• EXERCISE INSTRUCTIONS: From the data below, return each line in which the string "Adopt" is found.

• DATA UNDER STUDY:
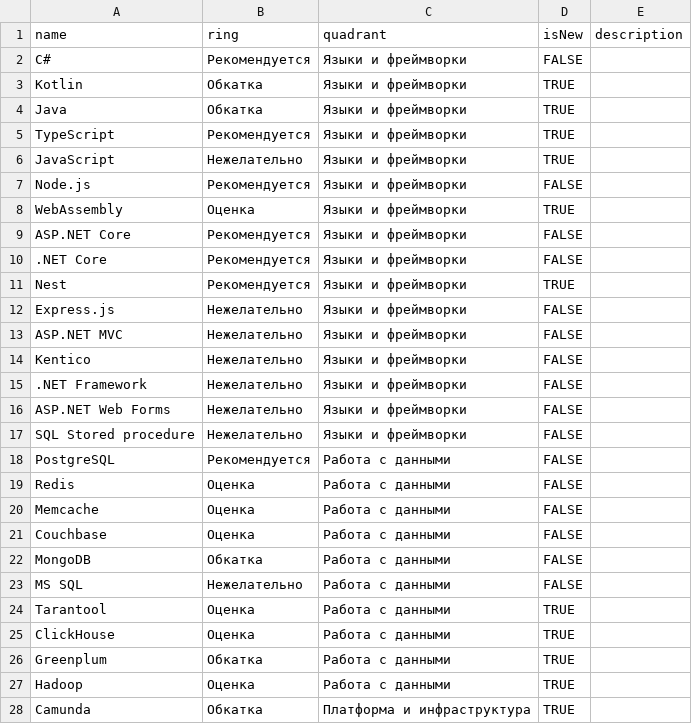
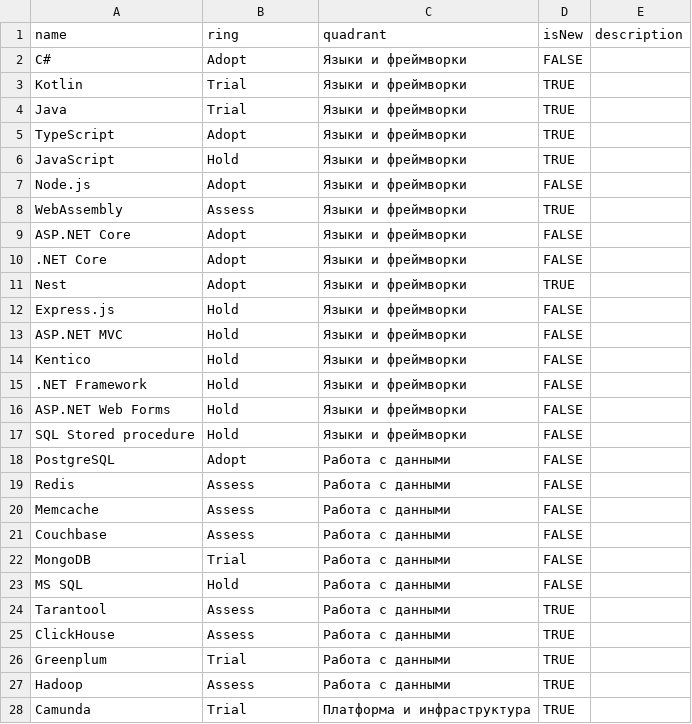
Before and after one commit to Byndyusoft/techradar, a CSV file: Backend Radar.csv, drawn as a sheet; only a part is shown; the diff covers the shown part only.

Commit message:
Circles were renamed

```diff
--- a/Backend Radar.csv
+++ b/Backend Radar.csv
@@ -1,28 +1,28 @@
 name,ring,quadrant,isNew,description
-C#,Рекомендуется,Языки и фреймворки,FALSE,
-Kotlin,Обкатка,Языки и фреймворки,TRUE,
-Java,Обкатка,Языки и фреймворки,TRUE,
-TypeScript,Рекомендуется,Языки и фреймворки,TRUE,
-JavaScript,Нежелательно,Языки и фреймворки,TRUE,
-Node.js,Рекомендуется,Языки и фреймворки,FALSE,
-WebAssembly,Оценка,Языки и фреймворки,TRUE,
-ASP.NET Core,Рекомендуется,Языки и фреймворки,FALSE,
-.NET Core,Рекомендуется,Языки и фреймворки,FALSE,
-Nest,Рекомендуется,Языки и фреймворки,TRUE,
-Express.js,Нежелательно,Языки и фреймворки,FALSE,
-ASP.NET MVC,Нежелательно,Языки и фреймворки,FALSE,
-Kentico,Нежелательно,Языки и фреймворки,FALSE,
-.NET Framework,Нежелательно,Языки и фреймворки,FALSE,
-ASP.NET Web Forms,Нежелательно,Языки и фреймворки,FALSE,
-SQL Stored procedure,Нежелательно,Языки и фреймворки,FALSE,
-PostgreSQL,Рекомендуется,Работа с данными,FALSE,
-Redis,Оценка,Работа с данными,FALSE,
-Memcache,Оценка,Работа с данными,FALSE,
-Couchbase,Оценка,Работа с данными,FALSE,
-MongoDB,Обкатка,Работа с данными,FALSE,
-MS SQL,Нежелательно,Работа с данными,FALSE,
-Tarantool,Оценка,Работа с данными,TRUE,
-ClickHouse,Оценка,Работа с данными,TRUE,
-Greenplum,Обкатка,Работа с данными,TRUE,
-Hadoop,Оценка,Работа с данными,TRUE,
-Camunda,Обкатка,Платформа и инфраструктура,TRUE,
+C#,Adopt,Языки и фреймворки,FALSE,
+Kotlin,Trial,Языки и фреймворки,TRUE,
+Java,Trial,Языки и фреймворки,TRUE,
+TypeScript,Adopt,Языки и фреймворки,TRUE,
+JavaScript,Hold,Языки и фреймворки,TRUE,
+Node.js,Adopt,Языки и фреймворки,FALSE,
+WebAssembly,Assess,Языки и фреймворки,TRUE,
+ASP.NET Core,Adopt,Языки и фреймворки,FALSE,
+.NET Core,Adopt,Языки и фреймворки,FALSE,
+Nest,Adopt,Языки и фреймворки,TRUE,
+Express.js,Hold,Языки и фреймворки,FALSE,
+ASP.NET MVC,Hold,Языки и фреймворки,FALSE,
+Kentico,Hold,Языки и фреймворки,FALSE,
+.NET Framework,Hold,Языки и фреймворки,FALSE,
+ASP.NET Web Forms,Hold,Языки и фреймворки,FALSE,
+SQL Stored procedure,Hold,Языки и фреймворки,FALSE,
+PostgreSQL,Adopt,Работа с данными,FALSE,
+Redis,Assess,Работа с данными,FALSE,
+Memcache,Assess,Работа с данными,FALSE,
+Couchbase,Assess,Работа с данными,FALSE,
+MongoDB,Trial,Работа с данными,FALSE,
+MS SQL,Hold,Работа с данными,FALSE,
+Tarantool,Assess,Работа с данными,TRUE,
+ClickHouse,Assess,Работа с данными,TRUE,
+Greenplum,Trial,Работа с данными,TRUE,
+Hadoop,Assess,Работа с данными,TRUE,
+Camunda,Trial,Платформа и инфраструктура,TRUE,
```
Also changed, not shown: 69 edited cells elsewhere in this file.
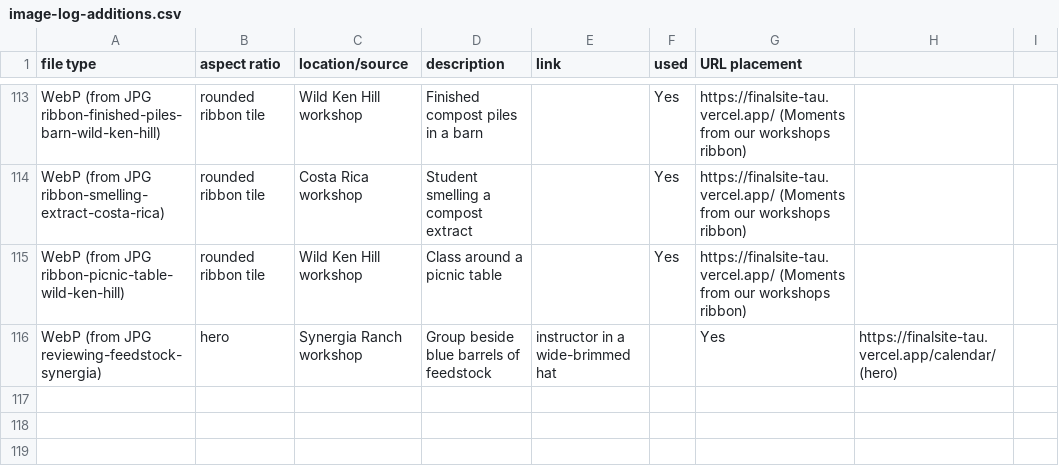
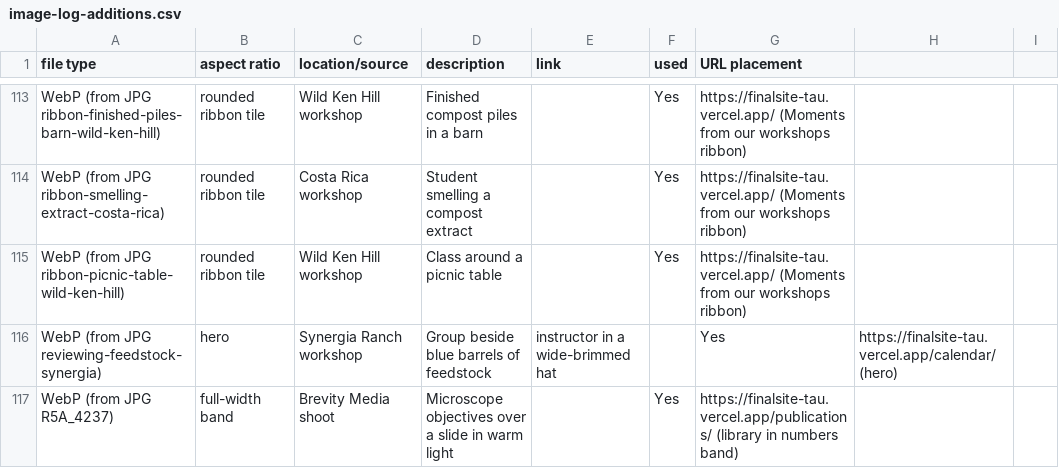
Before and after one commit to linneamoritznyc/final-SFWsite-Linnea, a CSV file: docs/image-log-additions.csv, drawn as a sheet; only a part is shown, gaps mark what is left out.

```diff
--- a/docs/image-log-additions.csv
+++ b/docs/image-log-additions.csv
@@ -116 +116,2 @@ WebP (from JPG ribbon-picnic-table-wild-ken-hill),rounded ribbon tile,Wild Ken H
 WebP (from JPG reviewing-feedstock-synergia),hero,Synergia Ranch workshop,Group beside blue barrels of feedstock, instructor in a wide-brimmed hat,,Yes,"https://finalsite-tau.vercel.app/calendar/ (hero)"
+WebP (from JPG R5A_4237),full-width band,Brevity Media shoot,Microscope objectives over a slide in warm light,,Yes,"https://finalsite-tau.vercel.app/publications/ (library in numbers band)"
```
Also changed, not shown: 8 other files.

• ANSWER FOR THE TASK:
+C#,Adopt,Языки и фреймворки,FALSE,
+TypeScript,Adopt,Языки и фреймворки,TRUE,
+Node.js,Adopt,Языки и фреймворки,FALSE,
+ASP.NET Core,Adopt,Языки и фреймворки,FALSE,
+.NET Core,Adopt,Языки и фреймворки,FALSE,
+Nest,Adopt,Языки и фреймворки,TRUE,
+PostgreSQL,Adopt,Работа с данными,FALSE,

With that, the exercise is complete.